July 23 2010
Eyebrow-Raising Education Rankings in California
Vicki E. Alger, Ph.D
"California's public-education establishment continually argues that the state ranks near the bottom in funding K-12 education. A just-released study by the U.S. Census Bureau pokes a giant hole in these claims," writes the Pacific Research Institute's Lance T. Izumi in the Orange County Register.
At $9,863 in current per-pupil spending, California ranks 23rd according the Census Bureau (see pp. xiii and 11). Current spending consists mainly of staff salaries and benefits, plus administration costs but excludes spending on capital, construction, and debt. When these politically sensitive figures are included California's per-pupil spending jumps to $11,649, or 21st nationally (see p. 11).
Various special interest groups recently filed suit against the state for inadequate funding, citing spending rankings published by the National Education Association. However, even the California Department of Education presents several year's worth of NEA California per-pupil expenditure rankings on its Web site, and the state is consistently around the middle of the pack-not at the bottom (scroll down to "Effort: Per-Pupil Expenditures"). Here are some other Census Bureau rankings California special-interests groups likely won't cite in their lawsuit (see p. 11):

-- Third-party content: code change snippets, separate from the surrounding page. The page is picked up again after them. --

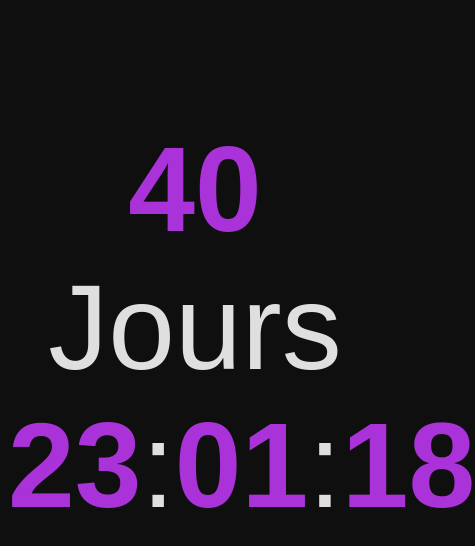
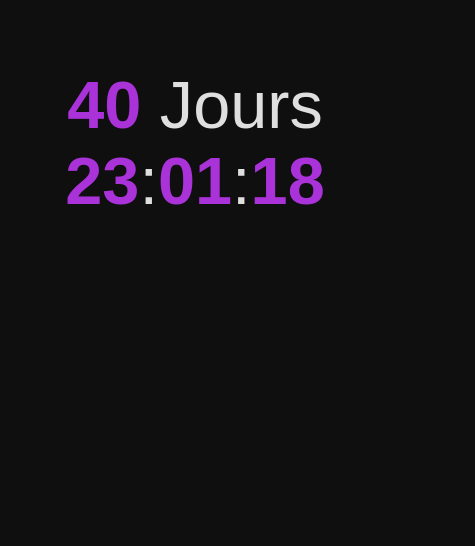
Before and after one commit to Trriplex/trriplex.github.io, a plain HTML site: page uwu.html in a window 390 px wide. Shown: the whole page, 475 px wide, since content can reach past the window. Drawn offline with Linux system fonts and the light colour scheme.

Commit message:
Update uwu.html

```diff
--- a/uwu.html
+++ b/uwu.html
@@ -18,6 +18,11 @@
 	  }
 	  strong {
 		  color: #aa32d9;
+	  }
+	  @media screen and (max-width: 800px) {
+		  body {
+			  font-size: 50pt;
+		  }
 	  }
     </style>
   </head>
```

10th in federal revenue, $1,168 per pupil
11th in state revenue, $6,978 per pupil
13th in school administration spending, $655 per pupil
Or what about these statistics from the U.S. Department of Education. On the National Assessment of Educational Progress (NAEP), also known as the Nation's Report Card, California ranked:
47th for fourth-grade reading
45th for fourth-grade math
49th for eighth-grade reading
48th for eighth -grade math
The real trouble with California is that its spending priorities are out of whack. "When Californians hear complaints that virtually all states spend more than California on public education," says Izumi, "they should bear in mind that it's not how much states spend but how tax dollars are spent that counts."